There is no real structure in this story because it shifts too fast from scene to scene and from panel to panel. Without any strong story structure it's hard to pinpoint where this all is going to lead. Where will this story be in five issues? I have no clue, but reading about offbeat subcultures is always interesting. Reading this comic is like opening up Pandora's box or listening to a punk concert where you can't hear what they are singing about.

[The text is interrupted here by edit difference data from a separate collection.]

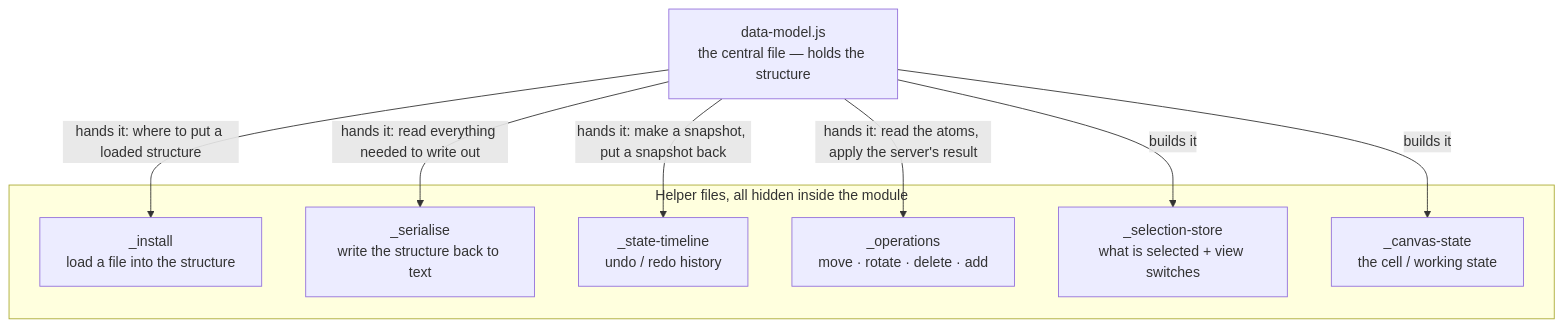
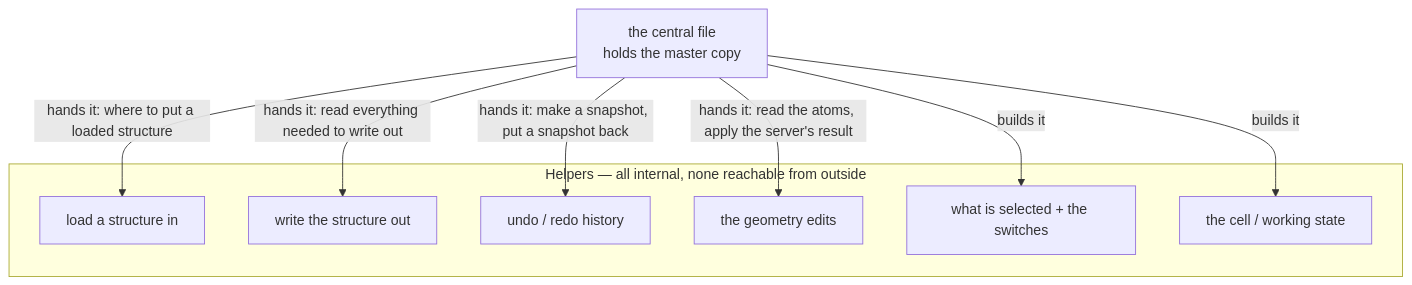
One commit to Qing-LAB/molbuilder changed the fourth of 5 diagrams in docs/web/molview.md. Above: the diagram before and after it, drawn with Mermaid. The commit also changed other lines of this file, not shown here.

````diff
--- a/docs/web/molview.md
+++ b/docs/web/molview.md
@@ -1161,18 +604,18 @@
 ```mermaid
 flowchart TB
-    DM["data-model.js<br/>the central file — holds the structure"]
-    subgraph subs["Helper files, all hidden inside the module"]
-      IN["_install<br/>load a file into the structure"]
-      SE["_serialise<br/>write the structure back to text"]
-      ST["_state-timeline<br/>undo / redo history"]
-      OP["_operations<br/>move · rotate · delete · add"]
-      SS["_selection-store<br/>what is selected + view switches"]
-      CS["_canvas-state<br/>the cell / working state"]
+    DM["the central file<br/>holds the master copy"]
+    subgraph subs["Helpers — all internal, none reachable from outside"]
+      IN["load a structure in"]
+      SE["write the structure out"]
+      ST["undo / redo history"]
+      OP["the geometry edits"]
+      SS["what is selected + the switches"]
+      CS["the cell / working state"]
     end
     DM -->|"hands it: make a snapshot, put a snapshot back"| ST
     DM -->|"hands it: read the atoms, apply the server's result"| OP
     DM -->|"hands it: read everything needed to write out"| SE
     DM -->|"hands it: where to put a loaded structure"| IN
     DM -->|"builds it"| SS
     DM -->|"builds it"| CS
 ```
````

Lapham plays some pounding beats with some ragging chords, and it sounds hard and loud, but I hope that after a few issues these chords will make a great song.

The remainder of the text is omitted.